• What is being asked:
Where in the listing does the string "styles" appear? Copy every line that holds it.

• Provided data:

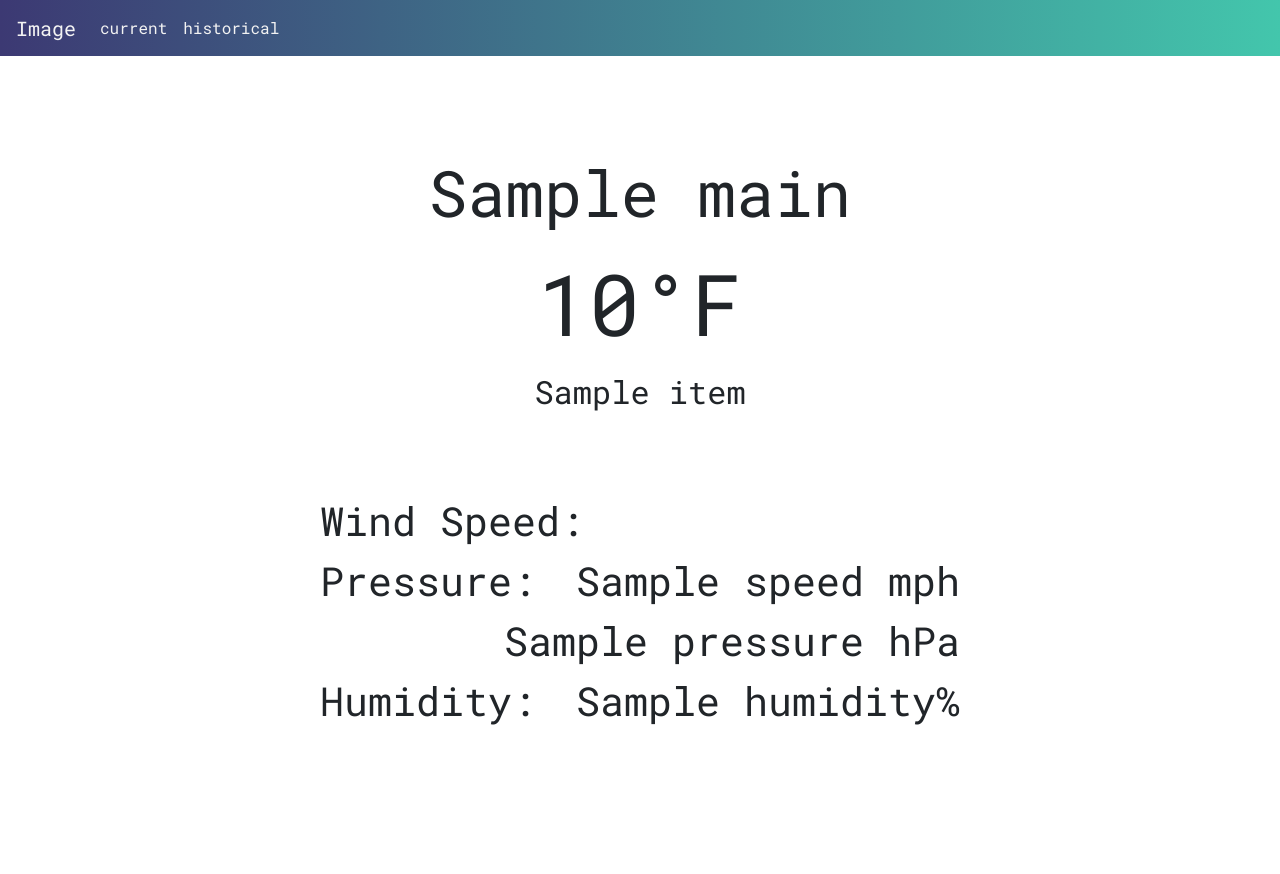
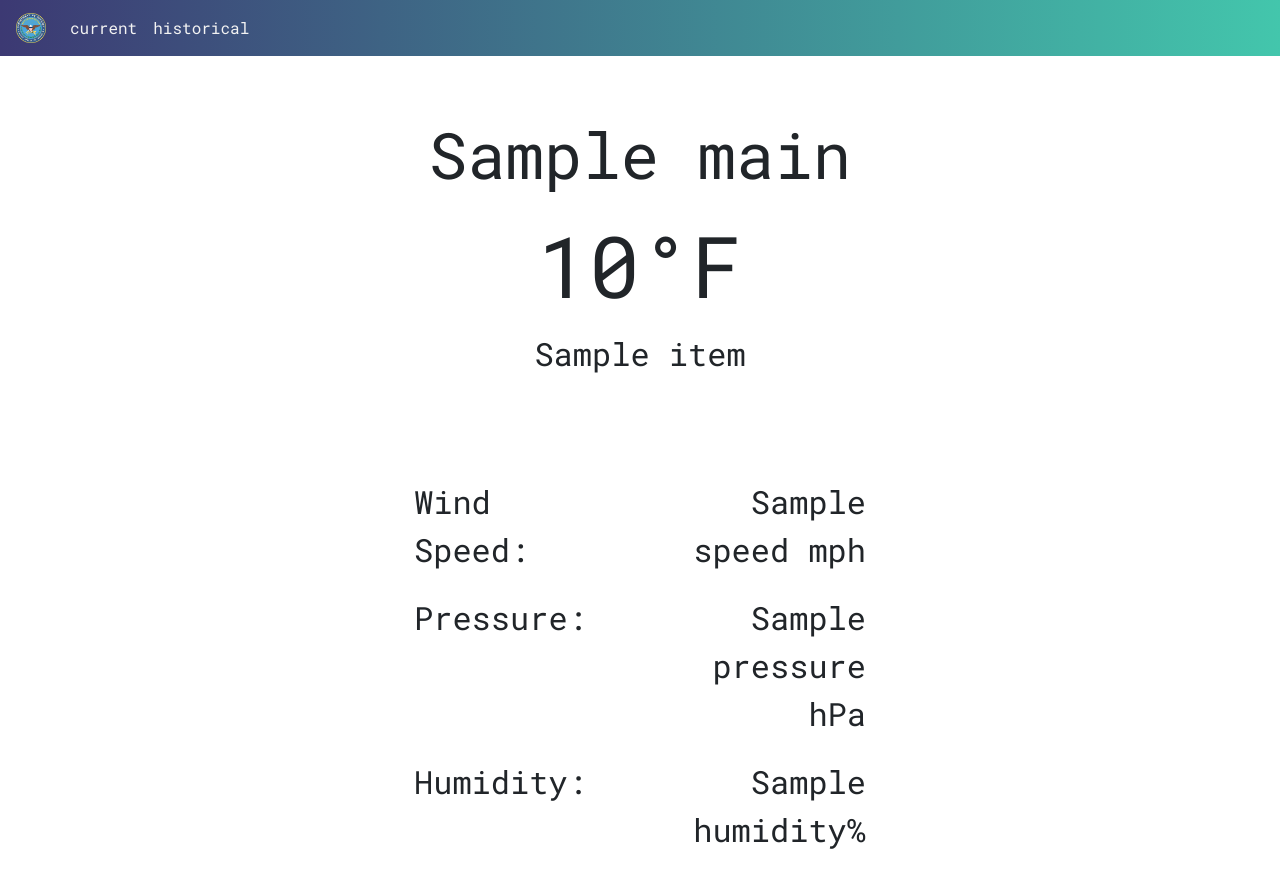
Before and after one commit to batiyeh/weather-station, a Django app: page /currentweather in a window 1280 px wide. Run offline with Django 3.2, Linux system fonts and the light colour scheme; tables that the repository leaves empty hold one stand-in row (values such as "Sample post"); a database or web service that is not in the repository returns one stand-in record (values such as "Sample title"); data that the repository does not hold is empty; some libraries are stand-ins or nearby versions.

Commit message:
Improved UI layout. Added dod logo.

```diff
--- a/currentweather/static/css/styles.css
+++ b/currentweather/static/css/styles.css
@@ -18,19 +18,16 @@ nav a {
     color: #F3F3F3 !important;
 }
 
-.centered {
-    position: fixed;
-    top: 50%;
-    left: 50%;
-    transform: translate(-50%, -50%);
+.current .container {
+    width: 40%;
 }
 
 .top-info {
-    margin-bottom: 75px;
+    margin-top: 50px;
 }
 
 .bottom-info {
-
+    margin-top: 100px;
 }
 
 #temp {
@@ -52,5 +49,10 @@ nav a {
 }
 
 .weather-list-item {
-    font-size: 30pt;
+    font-size: 24pt;
+    margin-bottom: 20px;
 }
+
+.weather-num {
+    text-align: right;
+}
--- a/currentweather/templates/base.html
+++ b/currentweather/templates/base.html
@@ -26,7 +26,9 @@
 
 <body>
     <nav class="navbar navbar-expand-lg navbar-light bg-light">
-        <a class="navbar-brand" href="#">Image</a>
+        <a class="navbar-brand" href="#">
+            <img src="{% static 'icons/dod_logo.png' %}" width="30" height="30" alt="">
+        </a>
         <button class="navbar-toggler" type="button" data-toggle="collapse" data-target="#navbarSupportedContent" aria-controls="navbarSupportedContent"
             aria-expanded="false" aria-label="Toggle navigation">
             <span class="navbar-toggler-icon"></span>
--- a/currentweather/templates/currentWeather.html
+++ b/currentweather/templates/currentWeather.html
@@ -1,17 +1,32 @@
 {% extends 'base.html' %}
 
 {% block content %}
-<div class="container">
-    <div class="centered">
+<div class="current">
+    <div class="container">
         <div class="top-info">
             <p id="desc">{{ desc }}</p>
             <p id="temp">{{ temperature }}&#176;F</p>
             <p id="location">{{ location }}</p>
         </div>
         <div class="bottom-info">
-            <p class="weather-list-item"><span class="float-left">Wind Speed:</span> <span class="float-right">{{ wind_speed }} mph</span></p>
-            <p class="weather-list-item"><span class="float-left">Pressure:</span> <span class="float-right">{{ pressure }} hPa</span></p>
-            <p class="weather-list-item"><span class="float-left">Humidity:</span> <span class="float-right">{{ humidity }}%</span></p>
+            <div class="row">
+                <div class="col-12 weather-list-item">
+                    <div class="col-6 weather-text float-left">Wind Speed: </div>
+                    <div class="col-6 weather-num float-right">{{ wind_speed }} mph</div>
+                </div>
+            </div>
+            <div class="row">
+                <div class="col-12 weather-list-item">
+                    <div class="col-6 weather-text float-left">Pressure: </div>
+                    <div class="col-6 weather-num float-right">{{ pressure }} hPa</div>
+                </div>
+            </div>
+            <div class="row">
+                <div class="col-12 weather-list-item">
+                    <div class="col-6 weather-text float-left">Humidity: </div>
+                    <div class="col-6 weather-num float-right">{{ humidity }}%</div>
+                </div>
+            </div>
         </div>
     </div>
 </div>
```
Also changed, not shown: currentweather/static/icons/dod_logo.png (added).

• Exercise solution:
--- a/currentweather/static/css/styles.css
+++ b/currentweather/static/css/styles.css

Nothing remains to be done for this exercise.